Prompt — Copy out each line below that has the word "publisher" in it.

★ ★ ★ ★ ★

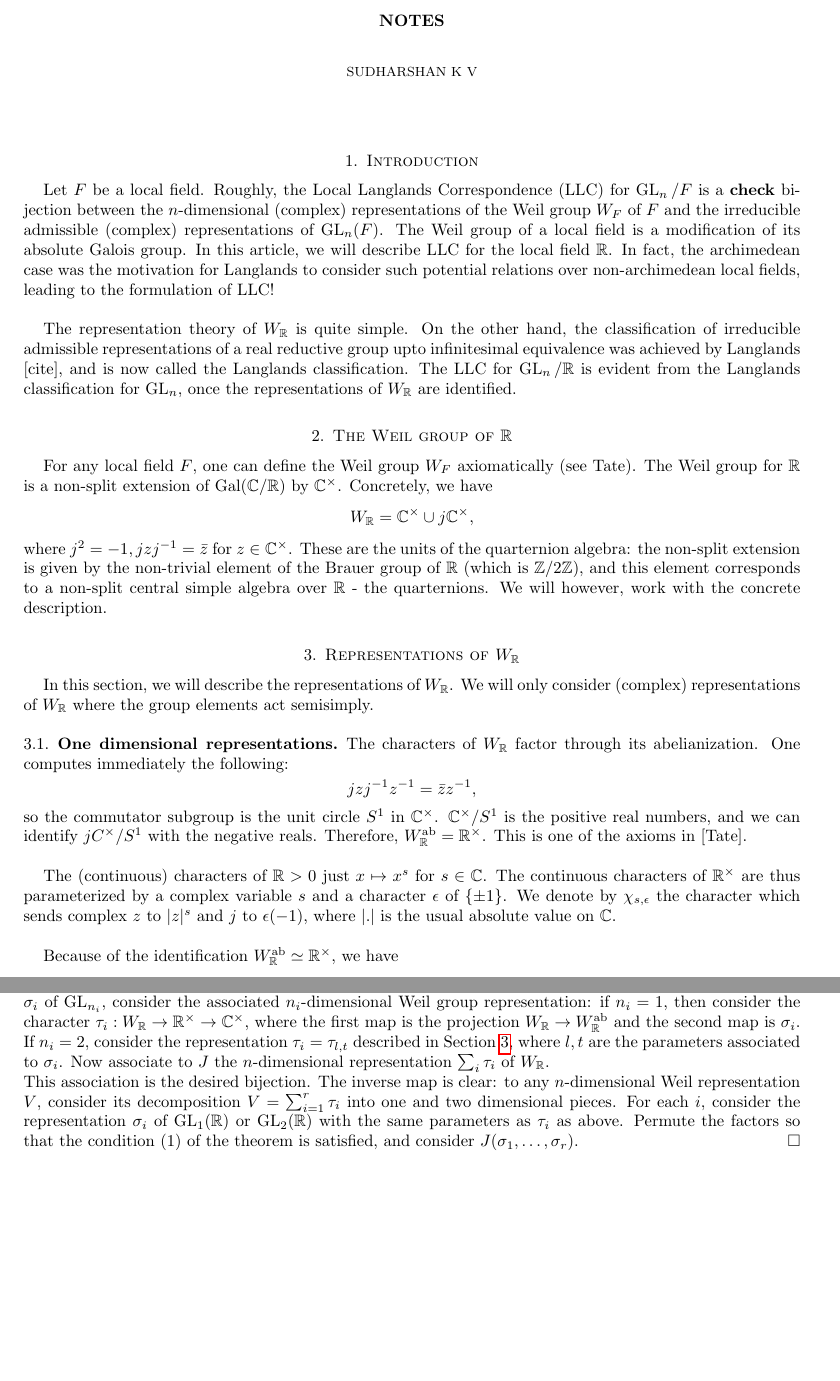
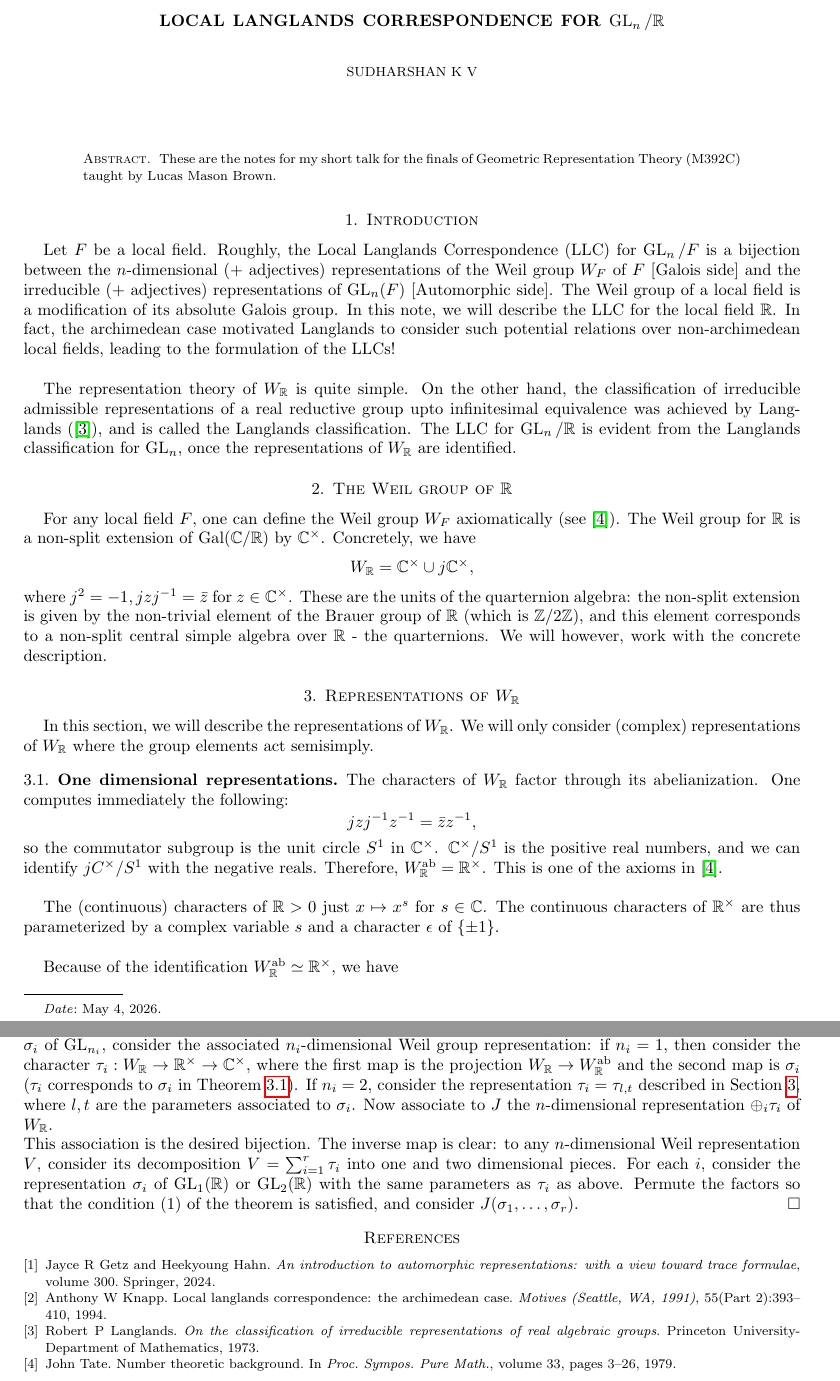
Before and after one commit to KVS02/latex, a LaTeX paper (Notes/Papers/Geometric Representation Theory Final/Local Langlands Correspondence for R.tex, which reads Notes/Papers/Geometric Representation Theory Final/references.bib): two parts of pages 1 and 3 of 3, joined at a grey line, cut at the place of the change, the shorter picture padded with empty space. Compiled offline with pdfLaTeX.

Commit message:
llc gln(R) final

```diff
--- a/Notes/Papers/Geometric Representation Theory Final/Local Langlands Correspondence for R.tex
+++ b/Notes/Papers/Geometric Representation Theory Final/Local Langlands Correspondence for R.tex
@@ -143,19 +142,21 @@
 
 
 
-\title{Notes}
-
+\title{Local Langlands Correspondence for $\GL_n/\R$}
 \author{Sudharshan K V}
+\date{\today}
 \begin{document}
 \maketitle
+\begin{abstract}
+  These are the notes for my short talk for the finals of Geometric Representation Theory (M392C) taught by Lucas Mason Brown.
+\end{abstract}
+\section{Introduction}
+Let $F$ be a local field. Roughly, the Local Langlands Correspondence (LLC) for $\GL_n/F$ is a bijection between the $n$-dimensional (+ adjectives) representations of the Weil group $W_F$ of $F$ [Galois side] and the irreducible (+ adjectives) representations of $\GL_n(F)$ [Automorphic side]. The Weil group of a local field is a modification of its absolute Galois group. In this note, we will describe the LLC for the local field $\R$. In fact, the archimedean case motivated Langlands to consider such potential relations over non-archimedean local fields, leading to the formulation of the LLCs!\\
 
-\section{Introduction}
-Let $F$ be a local field. Roughly, the Local Langlands Correspondence (LLC) for $\GL_n/F$ is a \textbf{check} bijection between the $n$-dimensional (complex) representations of the Weil group $W_F$ of $F$ and the irreducible admissible (complex) representations of $\GL_n(F)$. The Weil group of a local field is a modification of its absolute Galois group. In this article, we will describe LLC for the local field $\R$. In fact, the archimedean case was the motivation for Langlands to consider such potential relations over non-archimedean local fields, leading to the formulation of LLC!\\
-
-The representation theory of $W_\R$ is quite simple. On the other hand, the classification of irreducible admissible representations of a real reductive group upto infinitesimal equivalence was achieved by Langlands [cite], and is now called the Langlands classification. The LLC for $\GL_n/\R$ is evident from the Langlands classification for $\GL_n$, once the representations of $W_\R$ are identified.
+The representation theory of $W_\R$ is quite simple. On the other hand, the classification of irreducible admissible representations of a real reductive group upto infinitesimal equivalence was achieved by Langlands (\cite{langlands}), and is called the Langlands classification. The LLC for $\GL_n/\R$ is evident from the Langlands classification for $\GL_n$, once the representations of $W_\R$ are identified.
 
 \section{The Weil group of $\mathbb R$}
-For any local field $F$, one can define the Weil group $W_F$ axiomatically (see Tate). The Weil group for $\R$ is a non-split extension of $\Gal(\C/\R)$ by $\C^\times$. Concretely, we have $$W_\R = \C^\times \cup j\C^\times,$$ where $j^2 = -1, jzj^{-1} = \bar z$ for $z \in \C^\times$. These are the units of the quarternion algebra: the non-split extension is given by the non-trivial element of the Brauer group of $\R$ (which is $\Z/2\Z$), and this element corresponds to a non-split central simple algebra over $\R$ - the quarternions. We will however, work with the concrete description.
+For any local field $F$, one can define the Weil group $W_F$ axiomatically (see \cite{tate}). The Weil group for $\R$ is a non-split extension of $\Gal(\C/\R)$ by $\C^\times$. Concretely, we have $$W_\R = \C^\times \cup j\C^\times,$$ where $j^2 = -1, jzj^{-1} = \bar z$ for $z \in \C^\times$. These are the units of the quarternion algebra: the non-split extension is given by the non-trivial element of the Brauer group of $\R$ (which is $\Z/2\Z$), and this element corresponds to a non-split central simple algebra over $\R$ - the quarternions. We will however, work with the concrete description.
 
 \section{Representations of $W_\R$}
 \label{sec:weil-rep}
@@ -163,13 +164,13 @@ In this section, we will describe the representations of $W_\R$. We will only co
 
 \subsection{One dimensional representations}
 The characters of $W_\R$ factor through its abelianization. One computes immediately the following:
-\[jzj^{-1}z^{-1} = \bar z z^{-1},\] so the commutator subgroup is the unit circle $S^1$ in $\C^\times$. $\C^\times/S^1$ is the positive real numbers, and we can identify $jC^\times/S^1$ with the negative reals. Therefore, $W_\R^{\text{ab}} = \R^\times$. This is one of the axioms in [Tate].\\
+\[jzj^{-1}z^{-1} = \bar z z^{-1},\] so the commutator subgroup is the unit circle $S^1$ in $\C^\times$. $\C^\times/S^1$ is the positive real numbers, and we can identify $jC^\times/S^1$ with the negative reals. Therefore, $W_\R^{\text{ab}} = \R^\times$. This is one of the axioms in \cite{tate}.\\
 
-The (continuous) characters of $\R>0$ just $x\mapsto x^s$ for $s\in \C$. The continuous characters of $\R^\times$ are thus parameterized by a complex variable $s$ and a character $\epsilon$ of $\{\pm 1\}$. We denote by $\chi_{s, \epsilon}$ the character which sends complex $z$ to $|z|^s$ and $j$ to $\epsilon(-1)$, where $|.|$ is the usual absolute value on $\C$. \\
+The (continuous) characters of $\R>0$ just $x\mapsto x^s$ for $s\in \C$. The continuous characters of $\R^\times$ are thus parameterized by a complex variable $s$ and a character $\epsilon$ of $\{\pm 1\}$. \\
 
 Because of the identification $W_\R^\text{ab} \simeq \R^\times$, we have
 
-\begin{theorem}[LLC for $\GL_1/\R$] There is a bijection between irreducible (admissible) representations of $\GL_1(\R)$ and the one dimensional (semisimple) representations of the Weil group $W_\R$.
+\begin{theorem}\label{thm:llcgl1}[LLC for $\GL_1/\R$] There is a bijection between irreducible (admissible) representations of $\GL_1(\R)$ and the one dimensional (semisimple) representations of the Weil group $W_\R$.
 \end{theorem}
 
 In general, any character of $\C^\times$ is given by a pair of complex numbers $\mu, \nu$, \[z \mapsto z^\mu \bar z^\nu,\]  where the only restriction is that $\mu - \nu$ is an integer. We denote this character by $\chi_{\mu,\nu}$.
@@ -221,6 +222,6 @@ For any partition of $n = \sum_{i=1}^r n_i$ where $n_i = 1$ or $2$, and represen
 There is a one-one correspondence between irreducible admissible representations of $\GL_n(\R)$ upto infinitesimal equivalence and the isomorphism classes of $n$-dimensional representations of $W_\R$ where the group acts semisimply.
 \end{corollary}
 \begin{proof}
-Let $J = J(\sigma_1,\dots, \sigma_r)$ be an irreducible admissible representation of $\GL_n(\R)$. To each representation $\sigma_i$ of $\GL_{n_i}$, consider the associated $n_i$-dimensional Weil group representation: if $n_i = 1$, then consider the character $\tau_i: W_\R \to \R^\times \to \C^\times$, where the first map is the projection $W_\R \to W_\R^{\text{ab}}$ and the second map is $\sigma_i$. If $n_i = 2$, consider the representation $\tau_i = \tau_{l,t}$ described in Section \ref{sec:weil-rep}, where $l, t$ are the parameters associated to $\sigma_i$. Now associate to $J$ the $n$-dimensional representation $\sum_i \tau_i$ of $W_\R$.\\
+Let $J = J(\sigma_1,\dots, \sigma_r)$ be an irreducible admissible representation of $\GL_n(\R)$. To each representation $\sigma_i$ of $\GL_{n_i}$, consider the associated $n_i$-dimensional Weil group representation: if $n_i = 1$, then consider the character $\tau_i: W_\R \to \R^\times \to \C^\times$, where the first map is the projection $W_\R \to W_\R^{\text{ab}}$ and the second map is $\sigma_i$ ($\tau_i$ corresponds to $\sigma_i$ in Theorem \ref{thm:llcgl1}). If $n_i = 2$, consider the representation $\tau_i = \tau_{l,t}$ described in Section \ref{sec:weil-rep}, where $l, t$ are the parameters associated to $\sigma_i$. Now associate to $J$ the $n$-dimensional representation $\osum_i \tau_i$ of $W_\R$.\\
 This association is the desired bijection. The inverse map is clear: to any $n$-dimensional Weil representation $V$, consider its decomposition $V = \sum_{i=1}^r \tau_i$ into one and two dimensional pieces. For each $i$, consider the representation $\sigma_i$ of $\GL_1(\R)$ or $\GL_2(\R)$ with the same parameters as $\tau_i$ as above. Permute the factors so that the condition (1) of the theorem is satisfied, and consider $J(\sigma_1,\dots,\sigma_r)$.
 \end{proof}
--- /dev/null
+++ b/Notes/Papers/Geometric Representation Theory Final/references.bib
@@ -0,0 +1,33 @@
+@inproceedings{tate,
+  title={Number theoretic background},
+  author={Tate, John},
+  booktitle={Proc. Sympos. Pure Math.},
+  volume={33},
+  pages={3--26},
+  year={1979}
+}
+
+@article{knapp,
+  title={Local Langlands correspondence: the Archimedean case},
+  author={Knapp, Anthony W},
+  journal={Motives (Seattle, WA, 1991)},
+  volume={55},
+  number={Part 2},
+  pages={393--410},
+  year={1994}
+}
+
+@book{getzhahn,
+  title={An introduction to automorphic representations: with a view toward trace formulae},
+  author={Getz, Jayce R and Hahn, Heekyoung},
+  volume={300},
+  year={2024},
+  publisher={Springer}
+}
+
+@book{langlands,
+  title={On the classification of irreducible representations of real algebraic groups},
+  author={Langlands, Robert P},
+  year={1973},
+  publisher={Princeton University-Department of Mathematics}
+}
```
Also changed, not shown: Notes/Papers/Geometric Representation Theory Final/Local Langlands Correspondence for R.tex (14 more changed lines).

★ ★ ★ ★ ★

Solved problem —
+  publisher={Springer}
+  publisher={Princeton University-Department of Mathematics}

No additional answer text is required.